Here’s a primer:
1. EMPHASIZE SOCIAL IMPACT
Humans in general, but especially the younger generations, feel the need to make a significant contribution to society, and lead a meaningful life. This desire for significance requires three things that millennials have been programmed to avoid due to this expectation for convenience: dedication, patience, and effort. Organizations need not combat this; they just need to acknowledge it, and work with them accordingly, so they also learn to work to your expectations. This generation is passionate about using the workplace as a vehicle for change. Choose causes that the majority can rally around, or, alternatively, open up a conversation and allow for suggestions on how to impact the community, showing their roles are not just about maximizing shareholder value, but also about social purpose.
2. BE FLEXIBLE
It sounds simple enough, but a lot of organizations, regardless of who is at the helm, get caught up in old ways of working, the way they were taught was the right way. My first boss always said if you’re not 10 minutes early, you’re late. While this is mandatory for client meetings and strict deadlines, a recent study by Bentley University stated that the majority of millennials surveyed felt flexibility in office hours would increase productivity. If someone comes in 30 minutes late, trust they’ll work outside of office hours to ensure their work is complete. If coffee shops or the comforts of their couch are where they get their best work done, trial this, and explore how the majority of your staff feel they’ll best meet objectives.
3. COMMUNICATION AND TRUST
Cultivating a company culture where employees feel their input matters transcends all generational boundaries, but showing millennials that they’re trusted to do the job you hired them for is critical.
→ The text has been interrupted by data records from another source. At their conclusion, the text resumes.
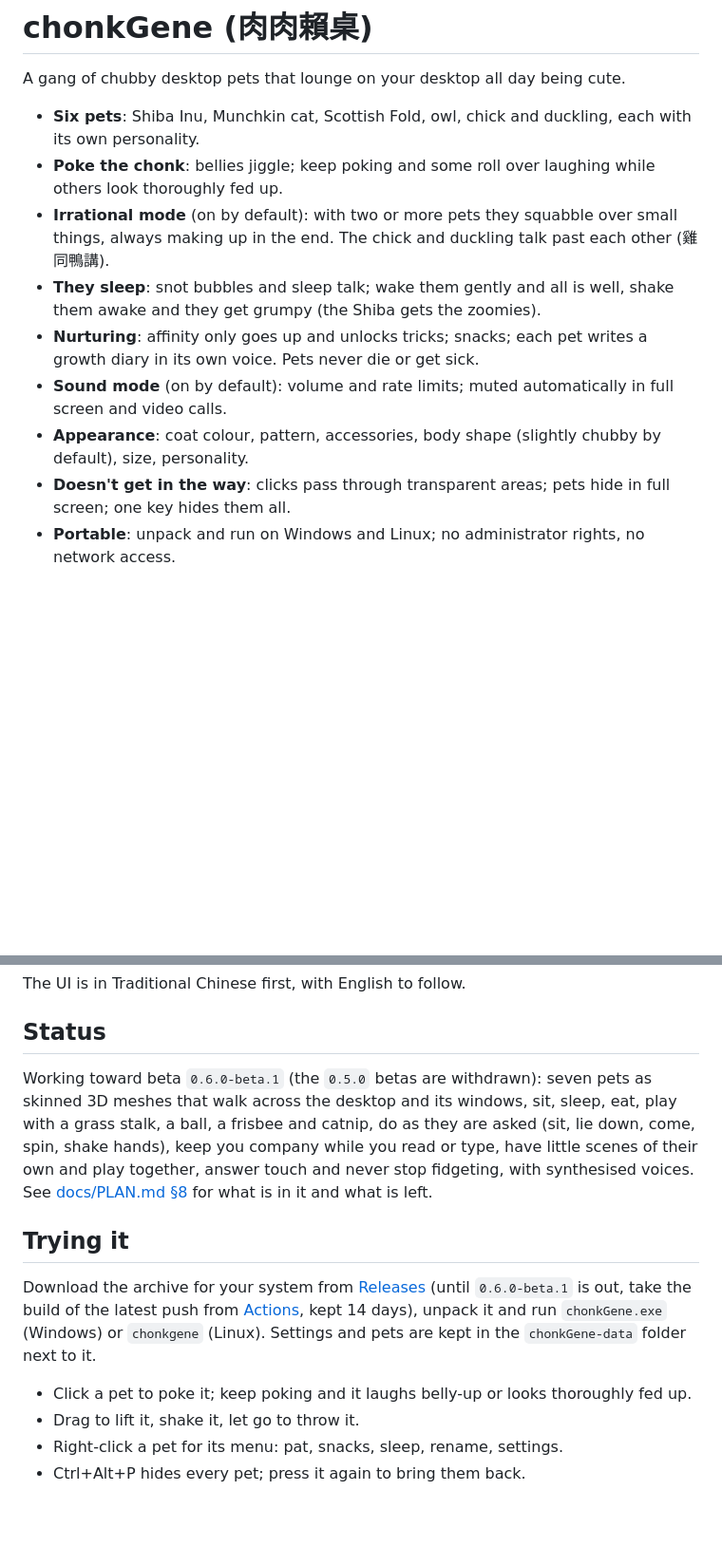
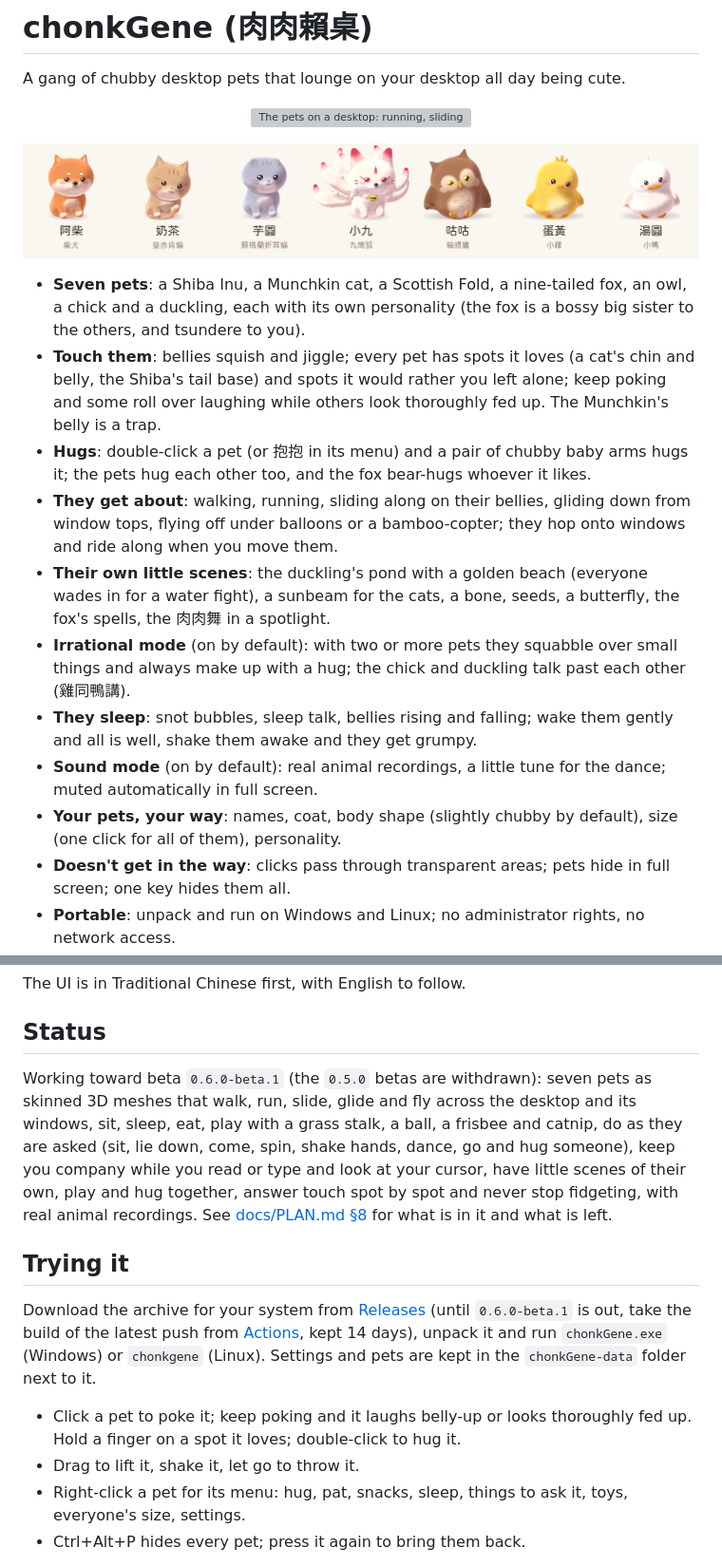
Before and after one commit to ragnarokmin0714/chonkGene, a Markdown page: README.md, 2 parts joined by grey strips. Shown at 95% size. Drawn GitHub-style; pictures changed too: docs/media/family.png (added); blank space fills up the shorter version; grey boxes are pictures that could not be loaded.

Commit message:
docs(readme): show the pets, and bring the README up to date
- A desktop GIF at the top, all seven, then the pond, hugs and touch;
  made from the app's own frames under Xvfb and example renders, put
  onto a plain wallpaper and taskbar (no system's look)
- Seven pets, real recordings, hugs, touch by spot, getting about

Co-Authored-By: Claude Opus 5.5 <noreply@anthropic.com>

```diff
--- a/README.md
+++ b/README.md
@@ -2,12 +2,18 @@
 
 A gang of chubby desktop pets that lounge on your desktop all day being cute.
 
-- **Six pets**: Shiba Inu, Munchkin cat, Scottish Fold, owl, chick and duckling, each with its own personality.
-- **Poke the chonk**: bellies jiggle; keep poking and some roll over laughing while others look thoroughly fed up.
-- **Irrational mode** (on by default): with two or more pets they squabble over small things, always making up in the end. The chick and duckling talk past each other (雞同鴨講).
-- **They sleep**: snot bubbles and sleep talk; wake them gently and all is well, shake them awake and they get grumpy (the Shiba gets the zoomies).
-- **Nurturing**: affinity only goes up and unlocks tricks; snacks; each pet writes a growth diary in its own voice. Pets never die or get sick.
-- **Sound mode** (on by default): volume and rate limits; muted automatically in full screen and video calls.
-- **Appearance**: coat colour, pattern, accessories, body shape (slightly chubby by default), size, personality.
+<p align="center"><img src="docs/media/hero.gif" alt="The pets on a desktop: running, sliding along on their bellies, one floating under a bunch of balloons" width="100%"></p>
+
+<p align="center"><img src="docs/media/family.png" alt="All seven: 阿柴 the Shiba Inu, 奶茶 the Munchkin cat, 芋圓 the Scottish Fold, 小九 the nine-tailed fox, 咕咕 the owl, 蛋黃 the chick and 湯圓 the duckling" width="100%"></p>
+
+- **Seven pets**: a Shiba Inu, a Munchkin cat, a Scottish Fold, a nine-tailed fox, an owl, a chick and a duckling, each with its own personality (the fox is a bossy big sister to the others, and tsundere to you).
+- **Touch them**: bellies squish and jiggle; every pet has spots it loves (a cat's chin and belly, the Shiba's tail base) and spots it would rather you left alone; keep poking and some roll over laughing while others look thoroughly fed up. The Munchkin's belly is a trap.
+- **Hugs**: double-click a pet (or 抱抱 in its menu) and a pair of chubby baby arms hugs it; the pets hug each other too, and the fox bear-hugs whoever it likes.
+- **They get about**: walking, running, sliding along on their bellies, gliding down from window tops, flying off under balloons or a bamboo-copter; they hop onto windows and ride along when you move them.
+- **Their own little scenes**: the duckling's pond with a golden beach (everyone wades in for a water fight), a sunbeam for the cats, a bone, seeds, a butterfly, the fox's spells, the 肉肉舞 in a spotlight.
+- **Irrational mode** (on by default): with two or more pets they squabble over small things and always make up with a hug; the chick and duckling talk past each other (雞同鴨講).
+- **They sleep**: snot bubbles, sleep talk, bellies rising and falling; wake them gently and all is well, shake them awake and they get grumpy.
+- **Sound mode** (on by default): real animal recordings, a little tune for the dance; muted automatically in full screen.
+- **Your pets, your way**: names, coat, body shape (slightly chubby by default), size (one click for all of them), personality.
 - **Doesn't get in the way**: clicks pass through transparent areas; pets hide in full screen; one key hides them all.
 - **Portable**: unpack and run on Windows and Linux; no administrator rights, no network access.
@@ -16,15 +28,15 @@ The UI is in Traditional Chinese first, with English to follow.
 
 ## Status
 
-Working toward beta `0.6.0-beta.1` (the `0.5.0` betas are withdrawn): seven pets as skinned 3D meshes that walk across the desktop and its windows, sit, sleep, eat, play with a grass stalk, a ball, a frisbee and catnip, do as they are asked (sit, lie down, come, spin, shake hands), keep you company while you read or type, have little scenes of their own and play together, answer touch and never stop fidgeting, with synthesised voices. See [docs/PLAN.md §8](docs/PLAN.md#8-phases) for what is in it and what is left.
+Working toward beta `0.6.0-beta.1` (the `0.5.0` betas are withdrawn): seven pets as skinned 3D meshes that walk, run, slide, glide and fly across the desktop and its windows, sit, sleep, eat, play with a grass stalk, a ball, a frisbee and catnip, do as they are asked (sit, lie down, come, spin, shake hands, dance, go and hug someone), keep you company while you read or type and look at your cursor, have little scenes of their own, play and hug together, answer touch spot by spot and never stop fidgeting, with real animal recordings. See [docs/PLAN.md §8](docs/PLAN.md#8-phases) for what is in it and what is left.
 
 ## Trying it
 
 Download the archive for your system from [Releases](https://github.com/ragnarokmin0714/chonkGene/releases) (until `0.6.0-beta.1` is out, take the build of the latest push from [Actions](https://github.com/ragnarokmin0714/chonkGene/actions), kept 14 days), unpack it and run `chonkGene.exe` (Windows) or `chonkgene` (Linux). Settings and pets are kept in the `chonkGene-data` folder next to it.
 
-- Click a pet to poke it; keep poking and it laughs belly-up or looks thoroughly fed up.
+- Click a pet to poke it; keep poking and it laughs belly-up or looks thoroughly fed up. Hold a finger on a spot it loves; double-click to hug it.
 - Drag to lift it, shake it, let go to throw it.
-- Right-click a pet for its menu: pat, snacks, sleep, rename, settings.
+- Right-click a pet for its menu: hug, pat, snacks, sleep, things to ask it, toys, everyone's size, settings.
 - Ctrl+Alt+P hides every pet; press it again to bring them back.
 
 Building from source: `cargo run --release -p chonkgene`. The pets are 3D models in `assets/species/<id>/model.ron`; `cargo run --release -p chonkgene-render --example sprites -- shiba out` renders every pose of one into `out/` for a look.
```
Also changed, not shown: other parts of README.md (+6 -0 lines), 4 other files.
Scrutinizing their attendance and micromanaging tactics are usually not only unnecessary, but detrimental. If you’ve selected qualified candidates, they’ll do their best work if you give them the freedom to do so. Trust doesn’t stop there, though, involve them in important decisions, particularly ones that affect their roles or departments. Not only does this form a strong bond between the employer and the employee, but it cultivates an engaging environment, which ultimately correlates directly with workplace satisfaction and retention.
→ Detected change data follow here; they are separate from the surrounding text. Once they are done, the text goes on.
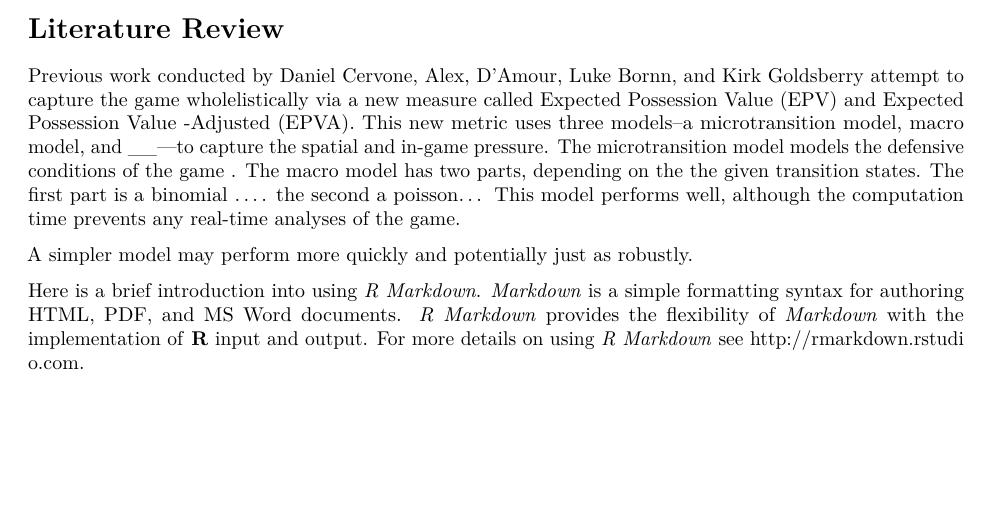
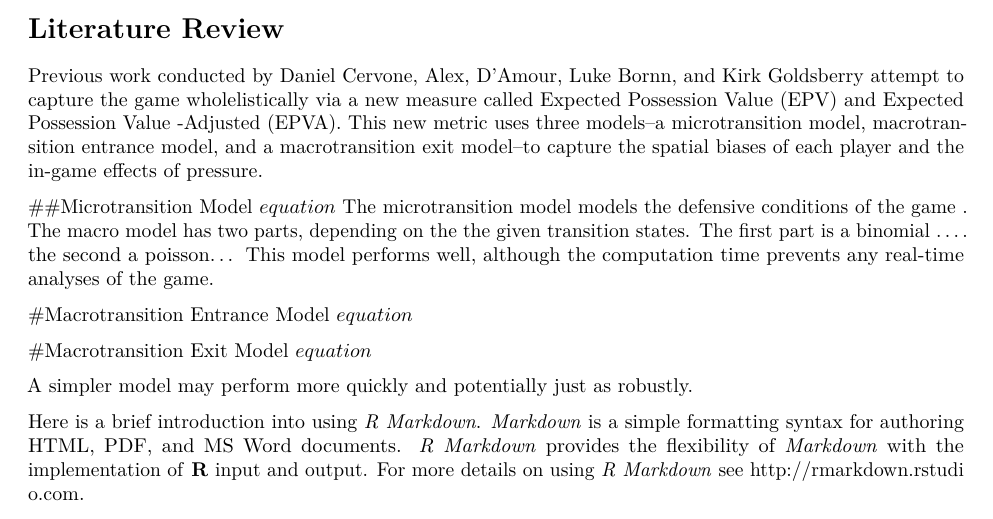
Before and after one commit to DukeStatSci/thesis-sp18-xu-basketball, an R Markdown document (index/01-chap1.Rmd): part of page 1 of 5, cut so that both start at the same text, the shorter picture padded with empty space. Rendered offline with R 4.5, knitr and Pandoc, then LaTeX, with nearby package versions; some code elsewhere in the file could not run offline.

Commit message:
ordering

```diff
--- a/index/01-chap1.Rmd
+++ b/index/01-chap1.Rmd
@@ -15,7 +15,17 @@ The {#rmd-basics} text after the chapter declaration will allow us to link throu
 In basketball, a boxscore provides the statistical summary of the game via defensive, offensive, and overall success metrics. Popular metrics include rebounds per game (RBG), player efficiency rating (PER), free throw attempts (FTA), and 3 field goals made (3FGM). However, these metrics cannot capture the entirety of the game because they do not take into account the opposing team's defense/offense, nor previous plays that significantly influenced the flow of the game.
 
 # Literature Review {#rmd-basics}
-Previous work conducted by Daniel Cervone, Alex, D'Amour, Luke Bornn, and Kirk Goldsberry attempt to capture the game wholelistically via a new measure called Expected Possession Value (EPV) and Expected Possession Value -Adjusted (EPVA). This new metric uses three models--a microtransition model, macro model, and __---to capture the spatial and in-game pressure. The microtransition model models the defensive conditions of the game . The macro model has two parts, depending on the the given transition states. The first part is a binomial .... the second a poisson... This model performs well, although the computation time prevents any real-time analyses of the game.
+Previous work conducted by Daniel Cervone, Alex, D'Amour, Luke Bornn, and Kirk Goldsberry attempt to capture the game wholelistically via a new measure called Expected Possession Value (EPV) and Expected Possession Value -Adjusted (EPVA). This new metric uses three models--a microtransition model, macrotransition entrance model, and a macrotransition exit model--to capture the spatial biases of each player and the in-game effects of pressure.
+
+##Microtransition Model
+$equation$
+The microtransition model models the defensive conditions of the game . The macro model has two parts, depending on the the given transition states. The first part is a binomial .... the second a poisson... This model performs well, although the computation time prevents any real-time analyses of the game.
+
+#Macrotransition Entrance Model
+$equation$
+
+#Macrotransition Exit Model
+$equation$
 
 A simpler model may perform more quickly and potentially just as robustly.
 
```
4. FOCUS ON TEACHING
You get out what you put into anything. Mentorship and training is a key focus for millennial staff, with the desire for personal development being important to a majority of the generation, with 59% of those surveyed saying it’s a deciding factor when choosing a job. This is as simple as team training programs and setting up mentorship opportunities, of which often are just as much of a learning opportunity for senior staff. With millennial employees entering the workforce in droves, is your company ready? Making these conversations outlined a part of your management strategy will allow you and your organization to reap the benefits of increased engagement from your workforce. Four seemingly simple changes, most of which are behavioral, that can not only impact company culture but your bottom line.